WHAT THE TASK REQUIRES: Report each line of the entries that includes "contraseña" by copying it.

-- -- --

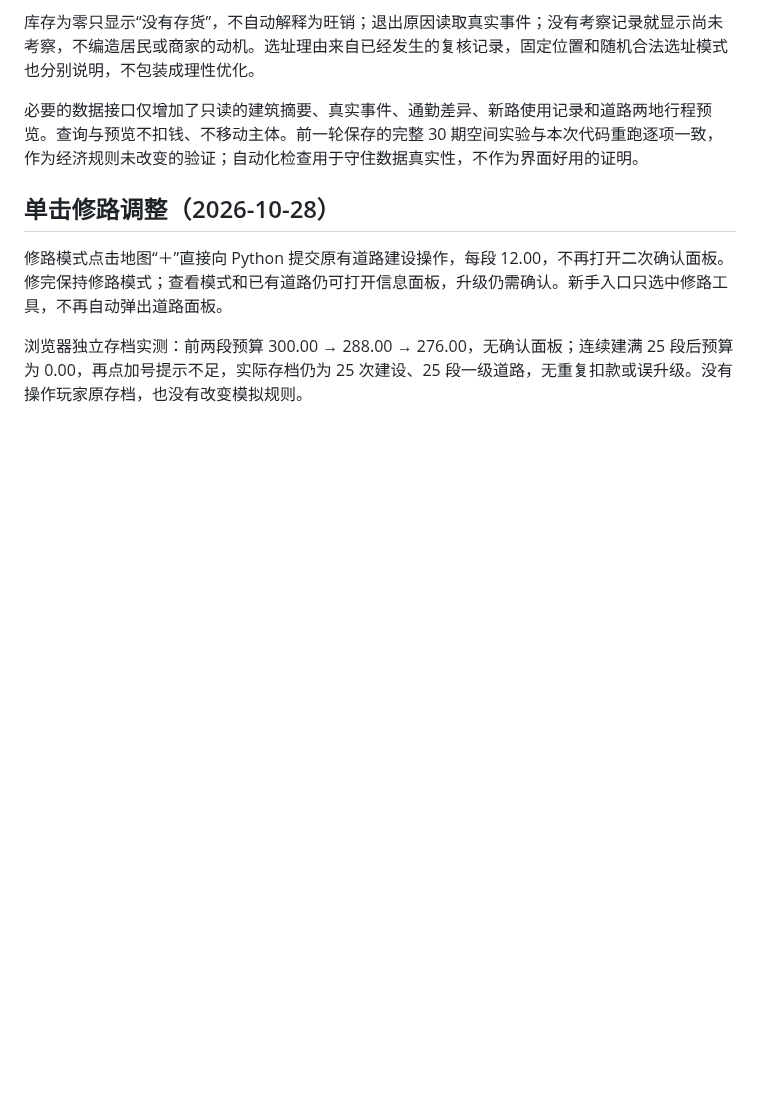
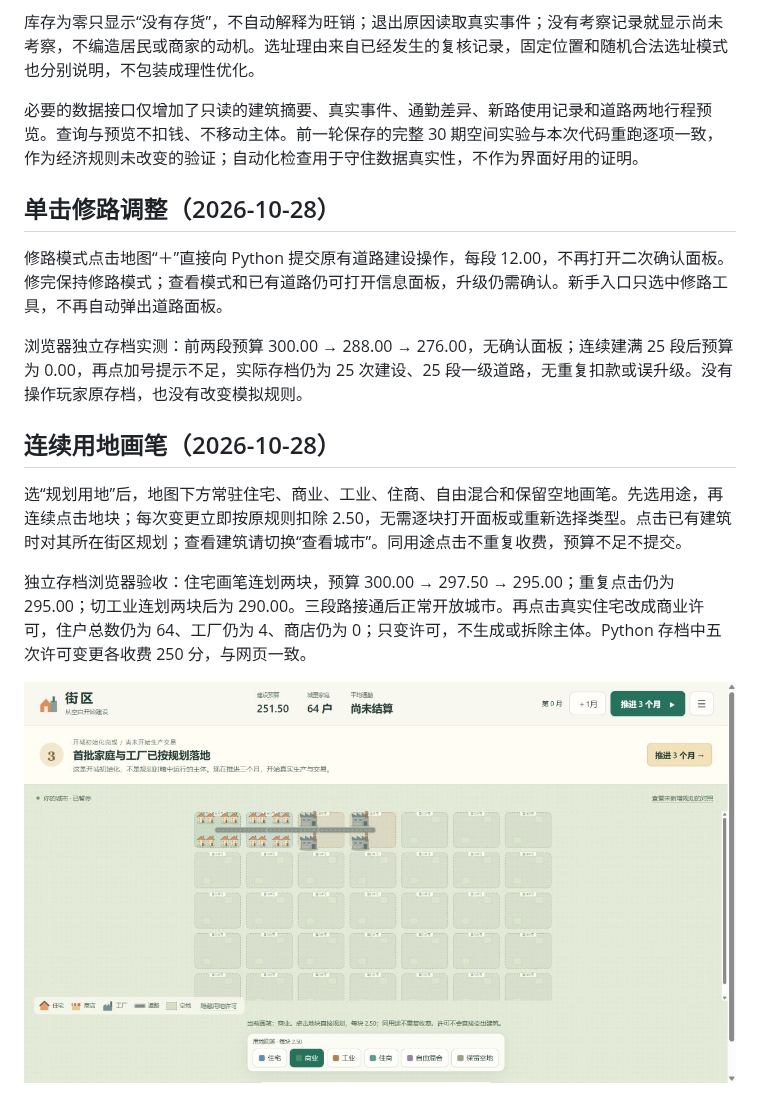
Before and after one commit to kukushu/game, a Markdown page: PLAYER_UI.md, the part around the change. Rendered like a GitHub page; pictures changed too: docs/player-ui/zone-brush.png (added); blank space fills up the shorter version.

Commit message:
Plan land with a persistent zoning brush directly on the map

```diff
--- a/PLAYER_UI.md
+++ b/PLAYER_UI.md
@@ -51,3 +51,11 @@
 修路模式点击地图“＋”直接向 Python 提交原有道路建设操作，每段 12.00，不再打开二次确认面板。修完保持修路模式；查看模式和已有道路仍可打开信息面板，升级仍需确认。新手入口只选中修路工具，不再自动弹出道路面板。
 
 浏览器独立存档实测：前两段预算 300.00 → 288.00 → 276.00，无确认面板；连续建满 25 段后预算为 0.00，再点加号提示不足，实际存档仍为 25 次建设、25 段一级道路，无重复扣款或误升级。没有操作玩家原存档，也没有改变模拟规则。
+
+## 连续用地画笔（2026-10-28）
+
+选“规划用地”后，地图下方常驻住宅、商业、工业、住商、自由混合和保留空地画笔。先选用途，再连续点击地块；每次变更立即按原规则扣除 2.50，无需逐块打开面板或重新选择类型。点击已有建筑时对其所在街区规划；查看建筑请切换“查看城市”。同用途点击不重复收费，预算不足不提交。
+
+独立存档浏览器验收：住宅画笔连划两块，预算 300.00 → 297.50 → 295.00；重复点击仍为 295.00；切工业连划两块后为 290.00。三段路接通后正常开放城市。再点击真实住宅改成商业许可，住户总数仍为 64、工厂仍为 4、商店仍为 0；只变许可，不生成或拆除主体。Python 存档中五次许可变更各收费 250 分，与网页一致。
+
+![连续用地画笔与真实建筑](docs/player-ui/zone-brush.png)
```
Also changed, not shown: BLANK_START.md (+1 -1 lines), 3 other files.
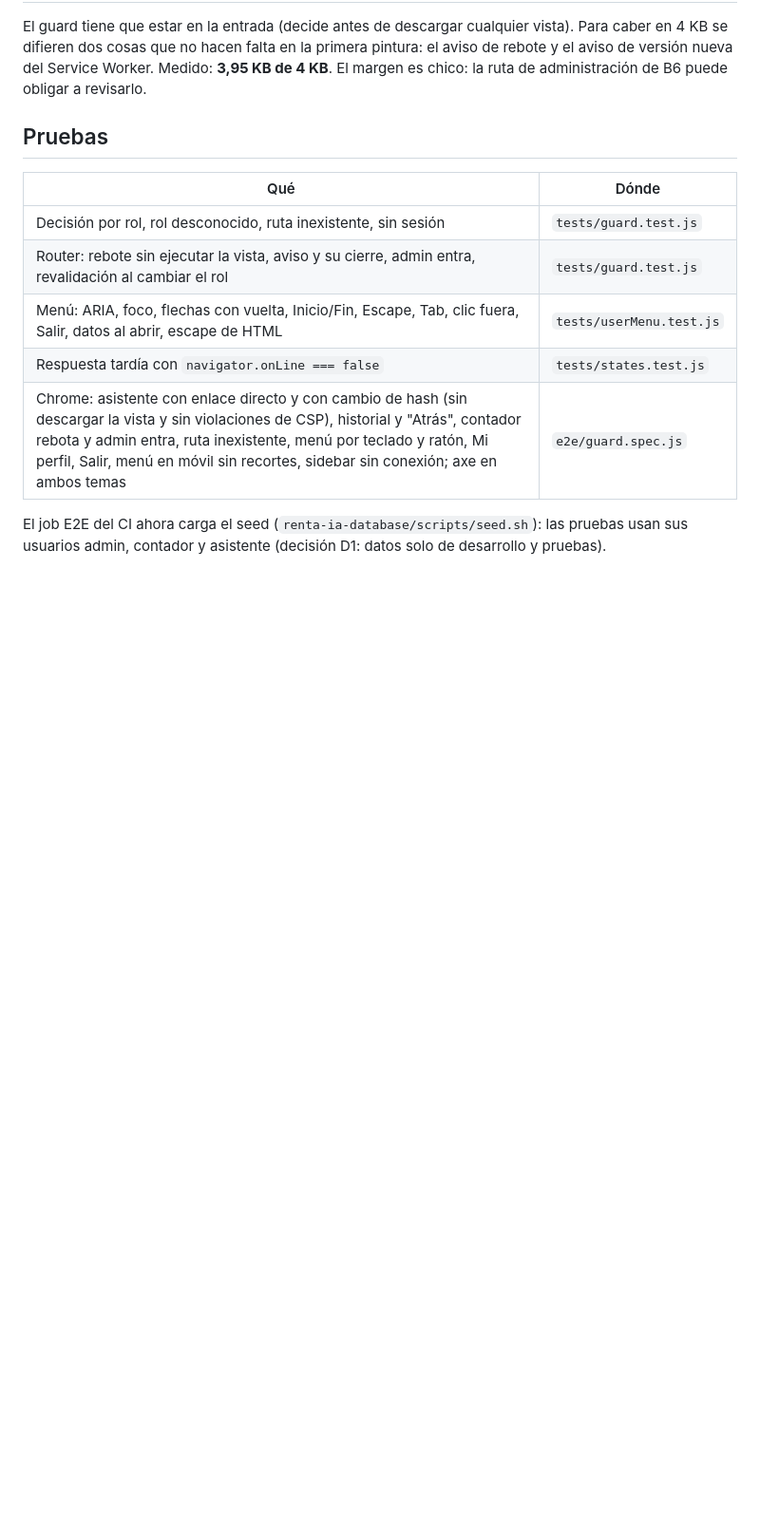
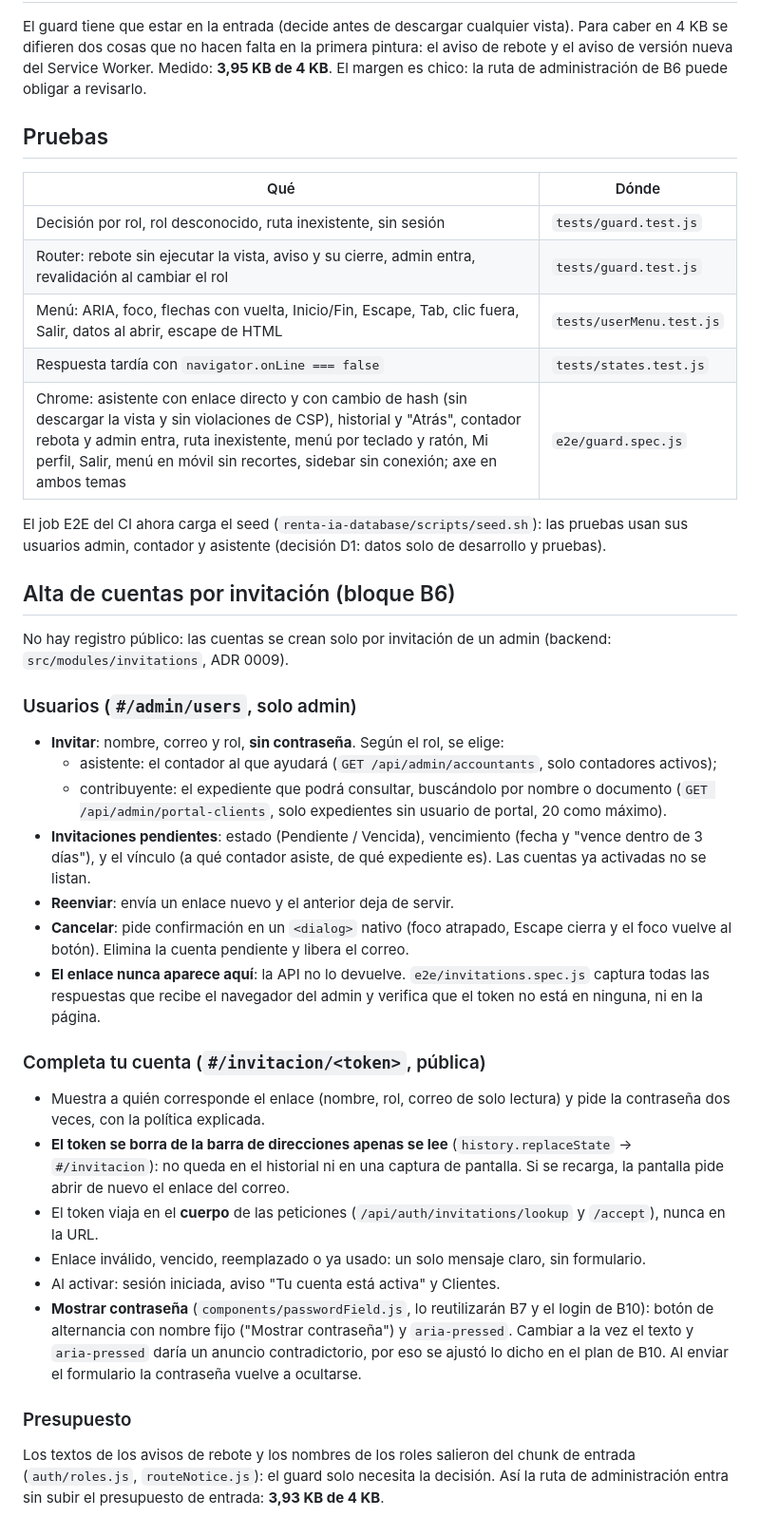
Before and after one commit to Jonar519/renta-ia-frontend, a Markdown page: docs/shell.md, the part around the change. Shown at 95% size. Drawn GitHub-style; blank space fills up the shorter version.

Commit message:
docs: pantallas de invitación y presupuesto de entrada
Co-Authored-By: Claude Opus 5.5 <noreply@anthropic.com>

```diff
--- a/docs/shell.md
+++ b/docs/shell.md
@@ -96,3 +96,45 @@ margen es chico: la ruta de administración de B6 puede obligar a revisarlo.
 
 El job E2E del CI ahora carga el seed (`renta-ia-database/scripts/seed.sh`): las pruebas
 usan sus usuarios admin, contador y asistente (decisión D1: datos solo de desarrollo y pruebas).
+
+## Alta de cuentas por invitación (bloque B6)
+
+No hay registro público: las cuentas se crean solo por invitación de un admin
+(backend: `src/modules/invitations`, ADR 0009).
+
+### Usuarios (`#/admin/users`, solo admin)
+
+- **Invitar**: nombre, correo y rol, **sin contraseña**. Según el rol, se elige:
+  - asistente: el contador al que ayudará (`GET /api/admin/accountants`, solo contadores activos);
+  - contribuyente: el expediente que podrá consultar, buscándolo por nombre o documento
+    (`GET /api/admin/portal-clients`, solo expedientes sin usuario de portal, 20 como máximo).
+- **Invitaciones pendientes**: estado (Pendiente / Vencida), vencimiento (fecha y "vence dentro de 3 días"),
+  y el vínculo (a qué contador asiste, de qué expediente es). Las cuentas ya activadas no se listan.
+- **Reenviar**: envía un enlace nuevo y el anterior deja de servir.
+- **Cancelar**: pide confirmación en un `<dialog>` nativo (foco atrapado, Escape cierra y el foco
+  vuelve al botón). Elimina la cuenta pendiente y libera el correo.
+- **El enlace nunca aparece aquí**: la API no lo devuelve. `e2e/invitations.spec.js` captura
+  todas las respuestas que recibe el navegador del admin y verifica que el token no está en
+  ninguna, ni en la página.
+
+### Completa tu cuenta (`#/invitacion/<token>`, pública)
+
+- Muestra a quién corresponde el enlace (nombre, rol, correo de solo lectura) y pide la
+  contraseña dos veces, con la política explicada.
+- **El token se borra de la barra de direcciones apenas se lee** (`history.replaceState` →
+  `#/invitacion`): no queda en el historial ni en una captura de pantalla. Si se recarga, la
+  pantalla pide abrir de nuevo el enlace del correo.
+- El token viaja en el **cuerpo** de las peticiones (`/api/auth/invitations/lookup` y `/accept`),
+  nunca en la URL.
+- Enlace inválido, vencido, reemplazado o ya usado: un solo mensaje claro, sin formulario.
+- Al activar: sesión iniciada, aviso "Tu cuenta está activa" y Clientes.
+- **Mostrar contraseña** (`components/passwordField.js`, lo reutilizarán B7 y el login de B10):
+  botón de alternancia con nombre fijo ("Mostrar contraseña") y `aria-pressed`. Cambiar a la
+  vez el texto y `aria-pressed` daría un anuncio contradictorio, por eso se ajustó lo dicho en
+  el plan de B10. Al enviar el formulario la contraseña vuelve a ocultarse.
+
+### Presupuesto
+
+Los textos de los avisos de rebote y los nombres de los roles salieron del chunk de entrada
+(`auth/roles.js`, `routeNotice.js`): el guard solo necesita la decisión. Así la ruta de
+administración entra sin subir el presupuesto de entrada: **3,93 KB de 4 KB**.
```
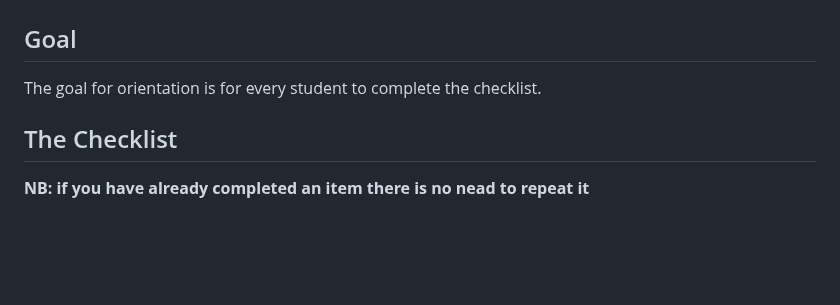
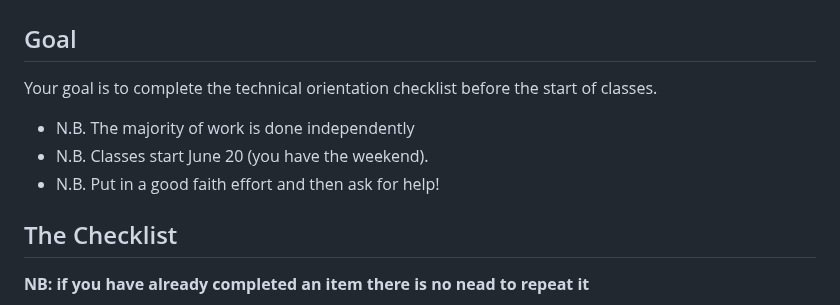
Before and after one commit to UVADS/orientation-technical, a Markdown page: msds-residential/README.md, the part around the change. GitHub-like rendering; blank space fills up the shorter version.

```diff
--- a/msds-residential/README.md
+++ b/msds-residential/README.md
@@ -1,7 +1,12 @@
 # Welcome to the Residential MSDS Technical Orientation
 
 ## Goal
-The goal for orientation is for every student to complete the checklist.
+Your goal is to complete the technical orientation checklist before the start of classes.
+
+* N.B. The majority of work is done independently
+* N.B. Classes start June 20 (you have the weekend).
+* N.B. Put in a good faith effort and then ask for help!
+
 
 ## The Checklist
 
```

-- -- --

TASK RESULT:
+- **Invitar**: nombre, correo y rol, **sin contraseña**. Según el rol, se elige:
+  contraseña dos veces, con la política explicada.
+- **Mostrar contraseña** (`components/passwordField.js`, lo reutilizarán B7 y el login de B10):
+  botón de alternancia con nombre fijo ("Mostrar contraseña") y `aria-pressed`. Cambiar a la
+  el plan de B10. Al enviar el formulario la contraseña vuelve a ocultarse.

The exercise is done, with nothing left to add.